“I think there’s a general assumption in the marketplace that plant-based just equals organic and so part of our job is to dispel that myth and clarify that there is a difference,” Richards said. He noted that being organic increased production costs and forced the brand into a higher price range, but so far having the certification has paid dividends.
Califia Farms founder and CEO Greg Steltenpohl is no stranger to the plant-milk space, having first dabbled in an oat milk product in 1997 while still at the helm of juice brand Odwalla. Steltenpohl acknowledged oat milk’s potential to play a significant role in the category and said he did not want Califia Farms’ entry into the space to be just another new product, but rather a platform play.
The brand has released both a standard oat milk SKU as well as a barista blend. But Califia’s latest product, he believes, will herald in what he hopes to be the next stage in plant milk’s evolution: moving away from trying to imitate dairy and towards creating unique products with added functional and nutritional value. At Expo West, the company launched Ubermilk, a line of oat-milk-based beverages fortified with pea protein, sunflower oil, flaxseed oil, vitamins and minerals.
“There has always been this argument that ‘there’s not enough protein and milk has these other benefits,’ so we analyzed what those benefits were and thought about how we could actually make a better milk for humans, not for cows,” Steltenpohl said. “It’s not a reaction, it’s an inquiry into what’s better.
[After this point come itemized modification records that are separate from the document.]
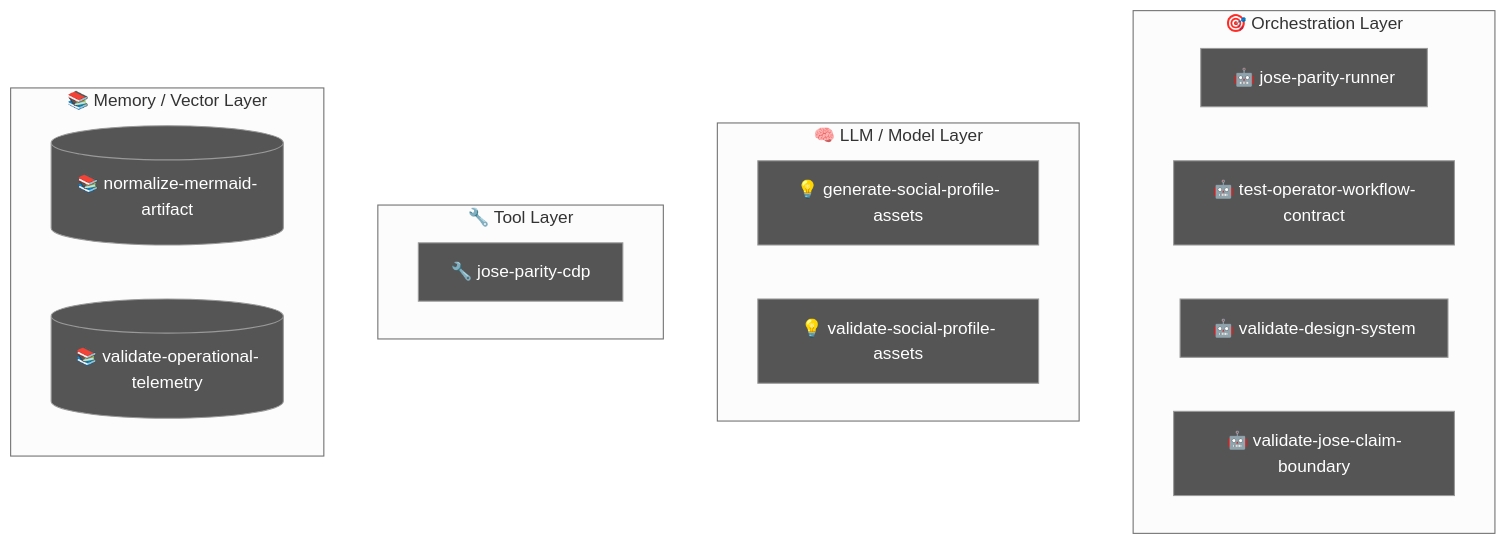
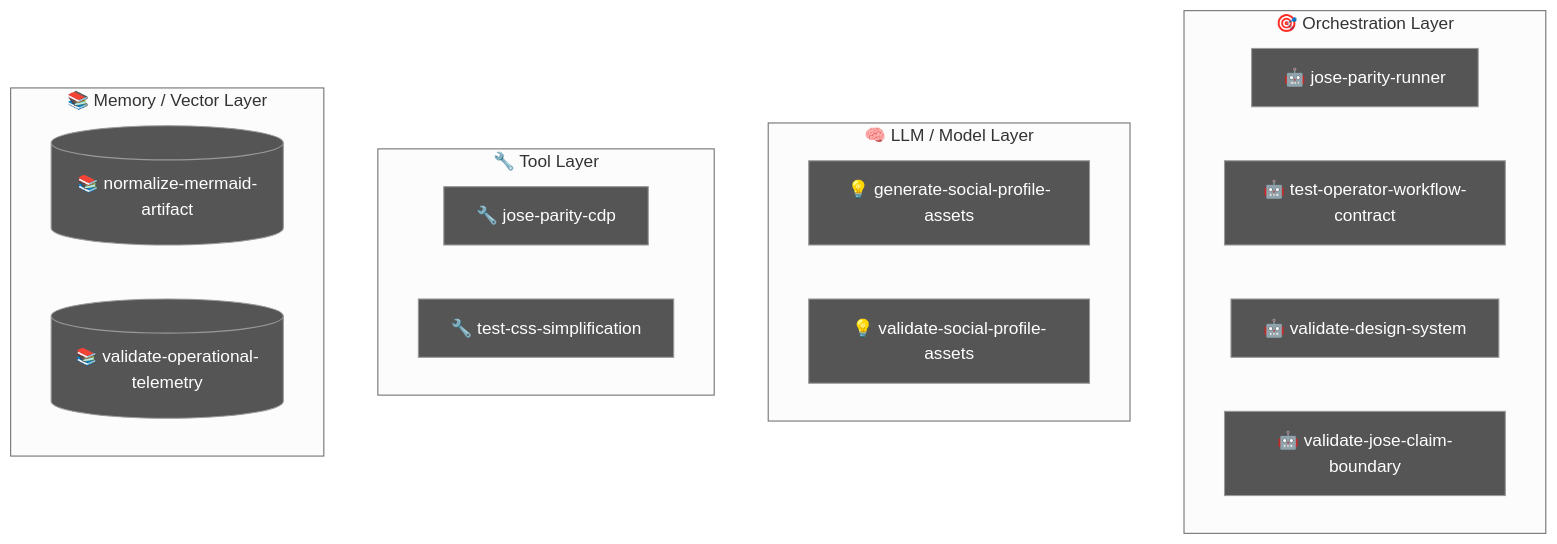
The diagram in .diagram/agent.mmd (jscraik/websites), drawn with Mermaid (neutral theme) before and after one commit. The commit also changed 5 other files, not shown here.

First line of the commit message:
chore(portfolio): refresh architecture projections

```diff
--- a/.diagram/agent.mmd
+++ b/.diagram/agent.mmd
@@ -1,26 +1,27 @@
 flowchart TD
   subgraph Orchestration["🎯 Orchestration Layer"]
     jose_parity_runner_50cc4344["🤖 jose-parity-runner"]
     test_operator_workflow_contract_b4a152d7["🤖 test-operator-workflow-contract"]
     validate_design_system_b8a5f37c["🤖 validate-design-system"]
     validate_jose_claim_boundary_01082824["🤖 validate-jose-claim-boundary"]
   end
   subgraph LLMLayer["🧠 LLM / Model Layer"]
     generate_social_profile_assets_f4f94011["💡 generate-social-profile-assets"]
     validate_social_profile_assets_a023937b["💡 validate-social-profile-assets"]
   end
   subgraph ToolLayer["🔧 Tool Layer"]
     jose_parity_cdp_bdcde21d["🔧 jose-parity-cdp"]
+    test_css_simplification_05516724["🔧 test-css-simplification"]
   end
   subgraph MemoryLayer["📚 Memory / Vector Layer"]
     normalize_mermaid_artifact_9dba7231[("📚 normalize-mermaid-artifact")]
     validate_operational_telemetry_cb447bde[("📚 validate-operational-telemetry")]
   end
   classDef agentNode fill:#555,color:#fff
   class jose_parity_runner_50cc4344,test_operator_workflow_contract_b4a152d7,validate_design_system_b8a5f37c,validate_jose_claim_boundary_01082824 agentNode
   classDef llmNode fill:#555,color:#fff
   class generate_social_profile_assets_f4f94011,validate_social_profile_assets_a023937b llmNode
   classDef toolNode fill:#555,color:#fff
-  class jose_parity_cdp_bdcde21d toolNode
+  class jose_parity_cdp_bdcde21d,test_css_simplification_05516724 toolNode
   classDef memNode fill:#555,color:#fff
   class normalize_mermaid_artifact_9dba7231,validate_operational_telemetry_cb447bde memNode
```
And I think what was missing from the soy industry and the pea-based industry was the lack of complementary amino acid profiles. It’s not an arms race for a numerical value in front of the words ‘grams of protein.’”
Although they utilize an oat milk base, the Ubermilks don’t call out that fact on the front label. Steltenpohl said he didn’t want consumers to assume the line was just another tag along chasing a trend.
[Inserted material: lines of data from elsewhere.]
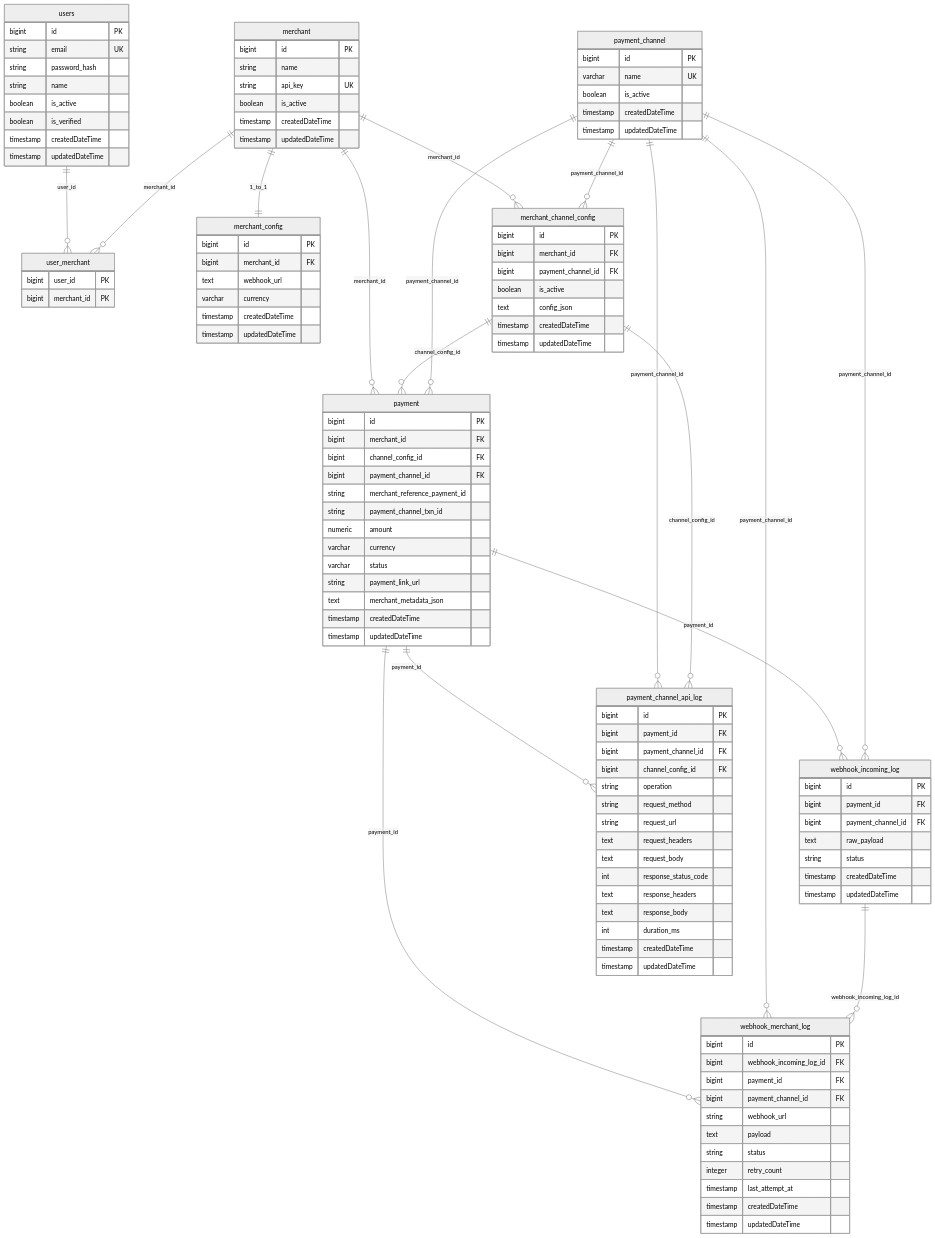
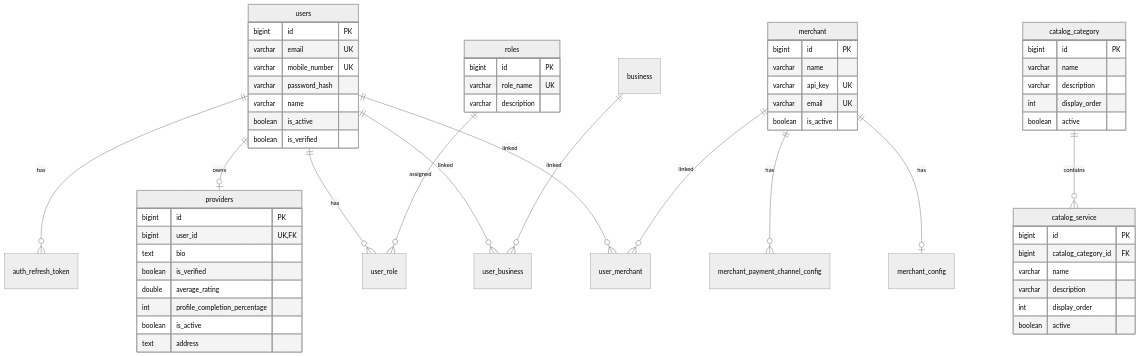
One commit to runalb/digi-payment-gateway changed the diagram in docs/DATABASE.md. Above: the diagram before and after it, drawn with Mermaid (neutral theme). The commit also changed other lines of this file and 10 other files, not shown here.

````diff
--- a/docs/DATABASE.md
+++ b/docs/DATABASE.md
@@ -48,129 +27,66 @@
 ```mermaid
 erDiagram
-  users ||--o{ user_merchant : "user_id"
-  merchant ||--o{ user_merchant : "merchant_id"
-  merchant ||--|| merchant_config : "1_to_1"
-  merchant ||--o{ merchant_channel_config : "merchant_id"
-  payment_channel ||--o{ merchant_channel_config : "payment_channel_id"
-  merchant ||--o{ payment : "merchant_id"
-  merchant_channel_config ||--o{ payment : "channel_config_id"
-  payment_channel ||--o{ payment : "payment_channel_id"
-  payment ||--o{ webhook_incoming_log : "payment_id"
-  payment_channel ||--o{ webhook_incoming_log : "payment_channel_id"
-  payment ||--o{ webhook_merchant_log : "payment_id"
-  payment_channel ||--o{ webhook_merchant_log : "payment_channel_id"
-  webhook_incoming_log ||--o{ webhook_merchant_log : "webhook_incoming_log_id"
-  payment ||--o{ payment_channel_api_log : "payment_id"
-  payment_channel ||--o{ payment_channel_api_log : "payment_channel_id"
-  merchant_channel_config ||--o{ payment_channel_api_log : "channel_config_id"
+    users ||--o{ user_role : has
+    roles ||--o{ user_role : assigned
+    users ||--o{ user_merchant : linked
+    merchant ||--o{ user_merchant : linked
+    users ||--o{ user_business : linked
+    business ||--o{ user_business : linked
+    users ||--o| providers : owns
+    users ||--o{ auth_refresh_token : has
+    merchant ||--o| merchant_config : has
+    merchant ||--o{ merchant_payment_channel_config : has
+    catalog_category ||--o{ catalog_service : contains
 
-  users {
-    bigint id PK
-    string email UK
-    string password_hash
-    string name
-    boolean is_active
-    boolean is_verified
-    timestamp createdDateTime
-    timestamp updatedDateTime
-  }
+    users {
+        bigint id PK
+        varchar email UK
+        varchar mobile_number UK
+        varchar password_hash
+        varchar name
+        boolean is_active
+        boolean is_verified
+    }
 
-  merchant {
-    bigint id PK
-    string name
-    string api_key UK
-    boolean is_active
-    timestamp createdDateTime
-    timestamp updatedDateTime
-  }
+    roles {
+        bigint id PK
+        varchar role_name UK
+        varchar description
+    }
 
-  user_merchant {
-    bigint user_id PK
-    bigint merchant_id PK
-  }
+    merchant {
+        bigint id PK
+        varchar name
+        varchar api_key UK
+        varchar email UK
+        boolean is_active
+    }
 
-  merchant_config {
-    bigint id PK
-    bigint merchant_id FK
-    text webhook_url
-    varchar currency
-    timestamp createdDateTime
-    timestamp updatedDateTime
-  }
+    providers {
+        bigint id PK
+        bigint user_id UK,FK
+        text bio
+        boolean is_verified
+        double average_rating
+        int profile_completion_percentage
+        boolean is_active
+        text address
+    }
 
-  payment_channel {
-    bigint id PK
-    varchar name UK
-    boolean is_active
-    timestamp createdDateTime
-    timestamp updatedDateTime
-  }
+    catalog_category {
+        bigint id PK
+        varchar name
+        varchar description
+        int display_order
+        boolean active
+    }
 
-  merchant_channel_config {
-    bigint id PK
-    bigint merchant_id FK
-    bigint payment_channel_id FK
-    boolean is_active
-    text config_json
-    timestamp createdDateTime
-    timestamp updatedDateTime
-  }
-
-  payment {
-    bigint id PK
-    bigint merchant_id FK
-    bigint channel_config_id FK
-    bigint payment_channel_id FK
-    string merchant_reference_payment_id
-    string payment_channel_txn_id
-    numeric amount
-    varchar currency
-    varchar status
-    string payment_link_url
-    text merchant_metadata_json
-    timestamp createdDateTime
-    timestamp updatedDateTime
-  }
-
-  webhook_incoming_log {
-    bigint id PK
-    bigint payment_id FK
-    bigint payment_channel_id FK
-    text raw_payload
-    string status
-    timestamp createdDateTime
-    timestamp updatedDateTime
-  }
-
-  webhook_merchant_log {
-    bigint id PK
-    bigint webhook_incoming_log_id FK
-    bigint payment_id FK
-    bigint payment_channel_id FK
-    string webhook_url
-    text payload
-    string status
-    integer retry_count
-    timestamp last_attempt_at
-    timestamp createdDateTime
-    timestamp updatedDateTime
-  }
-
-  payment_channel_api_log {
-    bigint id PK
-    bigint payment_id FK
-    bigint payment_channel_id FK
-    bigint channel_config_id FK
-    string operation
-    string request_method
-    string request_url
-    text request_headers
-    text request_body
-    int response_status_code
-    text response_headers
-    text response_body
-    int duration_ms
-    timestamp createdDateTime
-    timestamp updatedDateTime
-  }
+    catalog_service {
+        bigint id PK
+        bigint catalog_category_id FK
+        varchar name
+        varchar description
+        int display_order
+        boolean active
+    }
 ```
````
But as brands seek to take advantage of the momentum Oatly helped create, none appear to be attempting to face the company head-on by working exclusively in oat milk. Rather it has proven popular as a line extension for existing companies to experiment with, whether it is an oat-focused company like Quaker Oats making a natural step or an outside innovation, such as the case of coffee maker Rise, which last year announced a new line of oat milk lattes. CEO Grant Gyesky told BevNET the company began producing its own oat milk for its latte line, and opted to begin selling it as a standalone product — boasting an organic and clean label approach to help it stand out on shelf. But from a business perspective the line is low-risk, Gyesky said. At best, it could become a significant expansion for the company; at worst it can be discontinued without damaging the core business.
As more brands continue to roll out new oat milks, Steltenpohl said his main worry is that the industry could let a trend get ahead of quality.
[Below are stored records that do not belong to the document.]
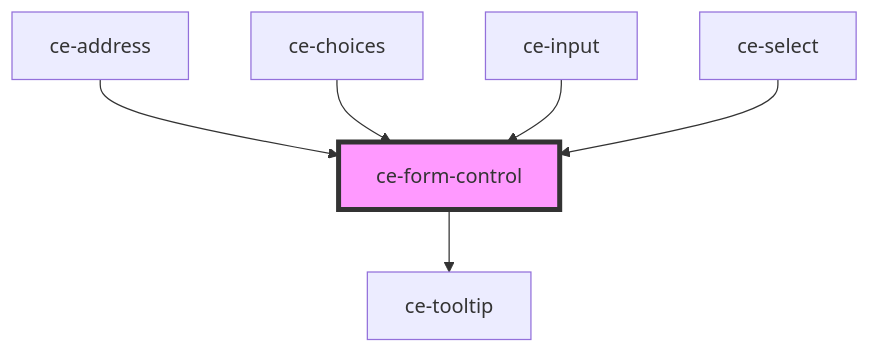
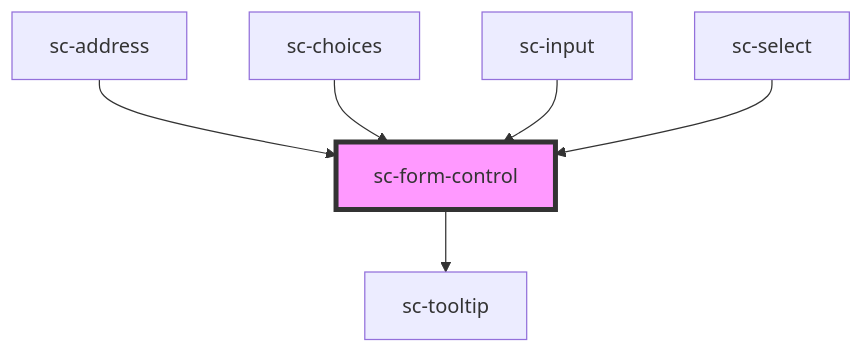
One commit to surecart/surecart-wp-plugin changed the diagram in packages/components/src/components/ui/form-control/readme.md. Above: the diagram before and after it, drawn with Mermaid. The commit also changed other lines of this file and 1281 other files, not shown here.

````diff
--- a/packages/components/src/components/ui/form-control/readme.md
+++ b/packages/components/src/components/ui/form-control/readme.md
@@ -46,9 +46,9 @@
 ```mermaid
 graph TD;
-  ce-form-control --> ce-tooltip
-  ce-address --> ce-form-control
-  ce-choices --> ce-form-control
-  ce-input --> ce-form-control
-  ce-select --> ce-form-control
-  style ce-form-control fill:#f9f,stroke:#333,stroke-width:4px
+  sc-form-control --> sc-tooltip
+  sc-address --> sc-form-control
+  sc-choices --> sc-form-control
+  sc-input --> sc-form-control
+  sc-select --> sc-form-control
+  style sc-form-control fill:#f9f,stroke:#333,stroke-width:4px
 ```
````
“Oat milk opened the door but now the industry — and we like anybody else — need to know how to make it well and make it in abundance,” he said. “Underneath all of this is the impact of this show [Expo West] and the trends that are marched out of this, and how fast mainstream grocery and even mass pick up on the ideas that they see here. But they like to see good execution.”